Forget secular softies, even commentators known for their pro-Hindutva inclination appear nonplussed at the choice of Yogi Adityanath for the top job in Uttar Pradesh. No one finds his abrasive ways sitting well with their delicate notion of a leader. For the former he represents all that is wrong with the rabid Right and for the latter he is too Right even for a Right-winger. The consensus: he didn’t deserve to be chief minister. It’s amusing.
Prime Minister Narendra Modi raised the same fears in the secular fraternity and among the soft Right when he began his march from Gujarat to Delhi before the general election of 2014. There were too many questions around him: Doesn't he represent hardline Hindutva? Hasn’t he made his disdain for secularism too obvious in Gujarat?
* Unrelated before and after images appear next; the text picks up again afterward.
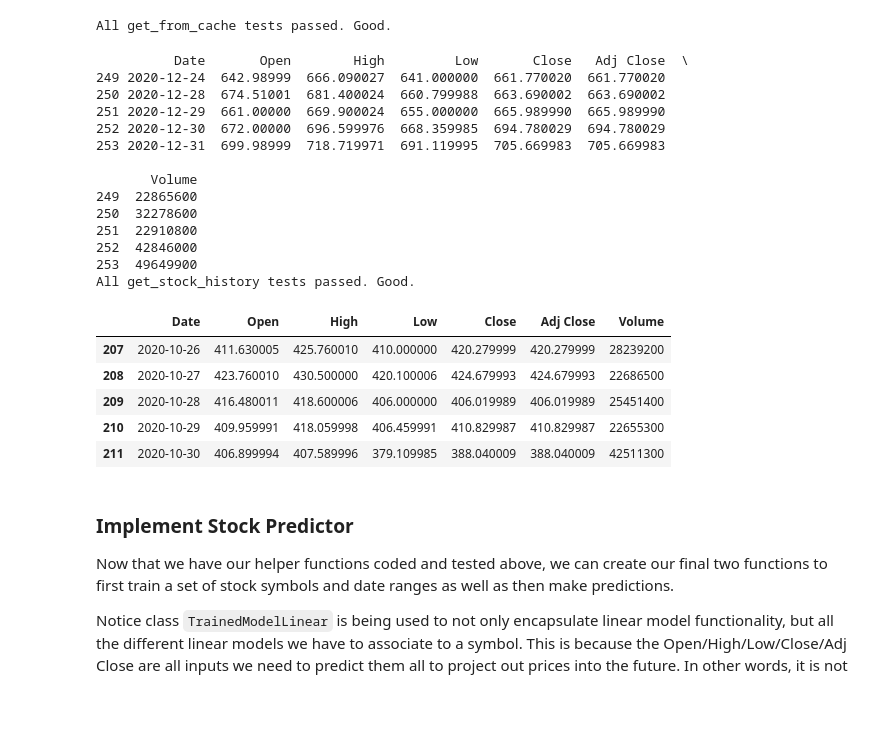
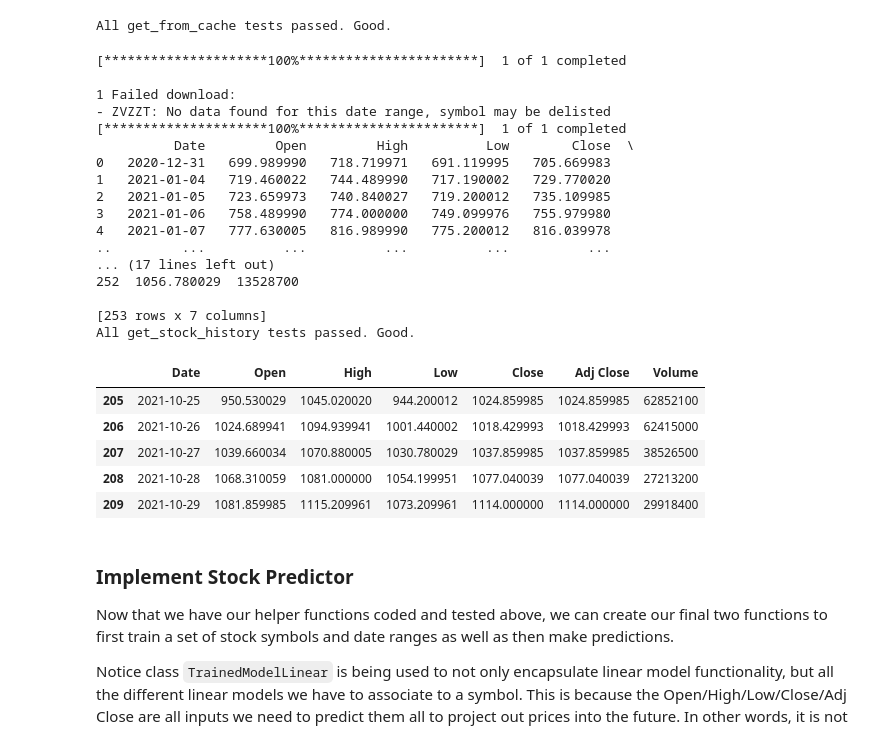
Before and after one commit to hmelendez001/Capstone-Project4-Udacity-Data-Scientist, a Jupyter notebook: Investment_and_Trading_Capstone.ipynb, the cells around one changed output. Drawn from its saved outputs; the diff is of its cells as text; code cells hidden in the pictures; blank space fills up the shorter version.

```diff
--- a/Investment_and_Trading_Capstone.ipynb
+++ b/Investment_and_Trading_Capstone.ipynb
@@ -932,7 +934,7 @@ def get_from_cache(symbol, from_date, to_date):
             return "Invalid symbol '{}' passed.".format(symbol), True, df_ret
         # Even if we have this symbol in our cache for today make sure the date range is within our cached date range
         if ((from_date < df_ret.Date.min()) or (to_date > df_ret.Date.max())):
-            return "Cached dates outside the range", False, df_ret
+            return "Cached dates [{} to {}] outside the given range [{} to {}]".format(df_ret.Date.min(), df_ret.Date.max(), from_date, to_date), False, df_ret
         return "", True, df_ret[(df_ret['Date'] >= from_date) & (df_ret['Date'] <= to_date)]
     return "", False, df_ret
 
@@ -974,54 +976,57 @@ def get_stock_history(symbol, from_date, to_date):
 
     # Call the API: Yahoo! Finance is not inclusive of the date ranges to subtract and add one day accordingly
     df_ret = yf.download(symbol, from_date + datetime.timedelta(days=-1), to_date + datetime.timedelta(days=1))
     df_ret = df_ret.reset_index()
 
     if (len(df_ret) == 0):
         error_msg = "Invalid symbol '{}' passed.".format(symbol)
 
     # Get today's date because we need to check our cache first
     today = datetime.datetime.today().strftime('%Y-%m-%d')
     key = today + "|" + symbol
 
     # Store it in the hash for next time we call it
     if key in stock_hash.keys():
         del stock_hash[key]
     stock_hash[key] = df_ret
 
     return error_msg, df_ret
 
 error_msg, df_ret = get_stock_history('ZVZZT', '2021-04-19', '9999-04-19')
 assert error_msg == "Invalid date range, to_date 9999-04-19 00:00:00 cannot be in the future or greater than today.", "Invalid date range did not return expected error msg: {}".format(error_msg)
-error_msg, df_ret = get_stock_history('ZVZZT', '2020-01-01', '2020-12-31')
+error_msg, df_ret = get_stock_history('ZVZZT', '2021-01-01', '2021-12-31')
 assert len(df_ret) == 0, "Did not expect ZVZZT to be a valid symbol with data"
-error_msg, df_ret = get_stock_history('TSLA', '2020-01-01', '2020-12-31')
+error_msg, df_ret = get_stock_history('TSLA', '2021-01-01', '2021-12-31')
 assert len(df_ret) > 0, "Expected TSLA to be a valid symbol with data"
-print(df_ret.tail())
-error_msg, df_ret = get_stock_history('TSLA', '2020-01-01', '2020-10-30')
+print(df_ret)
+error_msg, df_ret = get_stock_history('TSLA', '2021-01-01', '2021-10-30')
 assert len(df_ret) > 0, "Expected TSLA to be a valid symbol with data"
 print("All get_stock_history tests passed. Good.")
 df_ret.tail()
 # %% [output]
-          Date       Open        High         Low       Close   Adj Close  \
-249 2020-12-24  642.98999  666.090027  641.000000  661.770020  661.770020
-250 2020-12-28  674.51001  681.400024  660.799988  663.690002  663.690002
-251 2020-12-29  661.00000  669.900024  655.000000  665.989990  665.989990
-252 2020-12-30  672.00000  696.599976  668.359985  694.780029  694.780029
-253 2020-12-31  699.98999  718.719971  691.119995  705.669983  705.669983
+[*********************100%***********************]  1 of 1 completed
 
-       Volume
-249  22865600
-250  32278600
-251  22910800
-252  42846000
-253  49649900
+1 Failed download:
+- ZVZZT: No data found for this date range, symbol may be delisted
+[*********************100%***********************]  1 of 1 completed
+          Date         Open         High          Low        Close  \
+0   2020-12-31   699.989990   718.719971   691.119995   705.669983
+1   2021-01-04   719.460022   744.489990   717.190002   729.770020
+2   2021-01-05   723.659973   740.840027   719.200012   735.109985
+3   2021-01-06   758.489990   774.000000   749.099976   755.979980
+4   2021-01-07   777.630005   816.989990   775.200012   816.039978
+..         ...          ...          ...          ...          ...
+... (17 lines left out)
+252  1056.780029  13528700
+
+[253 rows x 7 columns]
 All get_stock_history tests passed. Good.
 |  | Date | Open | High | Low | Close | Adj Close | Volume |
-| 207 | 2020-10-26 | 411.630005 | 425.760010 | 410.000000 | 420.279999 | 420.279999 | 28239200 |
-| 208 | 2020-10-27 | 423.760010 | 430.500000 | 420.100006 | 424.679993 | 424.679993 | 22686500 |
-| 209 | 2020-10-28 | 416.480011 | 418.600006 | 406.000000 | 406.019989 | 406.019989 | 25451400 |
-| 210 | 2020-10-29 | 409.959991 | 418.059998 | 406.459991 | 410.829987 | 410.829987 | 22655300 |
-| 211 | 2020-10-30 | 406.899994 | 407.589996 | 379.109985 | 388.040009 | 388.040009 | 42511300 |
+| 205 | 2021-10-25 | 950.530029 | 1045.020020 | 944.200012 | 1024.859985 | 1024.859985 | 62852100 |
+| 206 | 2021-10-26 | 1024.689941 | 1094.939941 | 1001.440002 | 1018.429993 | 1018.429993 | 62415000 |
+| 207 | 2021-10-27 | 1039.660034 | 1070.880005 | 1030.780029 | 1037.859985 | 1037.859985 | 38526500 |
+| 208 | 2021-10-28 | 1068.310059 | 1081.000000 | 1054.199951 | 1077.040039 | 1077.040039 | 27213200 |
+| 209 | 2021-10-29 | 1081.859985 | 1115.209961 | 1073.209961 | 1114.000000 | 1114.000000 | 29918400 |
 # %% [markdown]
 ### Implement Stock Predictor
 Now that we have our helper functions coded and tested above, we can create our final two functions to first train a set of stock symbols and date ranges as well as then make predictions.
```
Also changed, not shown: parts of 28 cells of this notebook, 1 other file.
Isn’t he a divisive figure? With him around will India remain the same? Nearly three years down the line, the questions have died out. There is still suspicion about his moves in certain quarters but he has managed to win popular trust to make any suspicion redundant. He has been careful to keep separate his language as prime minister of the country and his language as the star campaigner of his party and its ideology. It has worked.
Why cannot Yogi Adityanath go the same way? His past record does not inspire confidence, but it's possible we are pre-judging the Yogi. With the kind of mandate it enjoys in Uttar Pradesh, the BJP does not exactly require a Hinduaisation of the society at this point. There’s already a Hindu consolidation behind it and by harping on it more it might damage its cause more than help it. The Muslims have already been rendered irrelevant in the electoral scheme of things. It won't help the BJP anymore if it tries harder to alienate them further. The party’s top leadership, as well as Yogi Adityanath, would not be unaware of this reality.
Moreover, if the government under him focuses too much on communal matters, it might end up losing support of the large pool of voters who don’t think along communal lines and believed in the development message of the BJP. Thus to anticipate that things could go any worse under Adityanath is ill-founded. The party could have tried to send a message to its core ideological constituency through the selection of the Yogi but that’s all to it.
With their criticism of Yogi Adityanath, the believers of the ideological Right appear to be getting into the same elitist trap as their Left counterparts. His choice has been sanctified a massive popular mandate for the BJP. The Yogi himself has been a parliamentarian for five times. The fact that he was one of the star campaigners of the party is a testimony to his acceptability among people. To brand him as a misfit for the job thus reeks of arrogance. Even Modi was branded a misfit by many of his critics, with the party and outside of it.
His track record as a public figure may not be too attractive, but the total rejection of him is a bit misplaced. The party’s election campaign in Uttar Pradesh focussed as much on polarization as on development and other community-neutral issues. It sought reverse consolidation of Hindu votes. Now, why must a party which has strong Hindu nationalistic moorings play soft after winning elections? It is possible the soft right sees a threat for itself from the extreme Right. That is the reason it is uncomfortable with the rise of Yogi Adityanath. It is the same hypocrisy of the elite of the Left and Left of centre.
The BJP has made it clear in this case that it would no more be apologetic about its beliefs and core principles. It has the right to interpret the big mandate as popular support for both. It does not really matter how the moderate Right views it.
The latter must back off from targeting Yogi Adityanath. He can prove everyone wrong, the way Narendra Modi did.
Updated Date: Mar 20, 2017 11:12 AM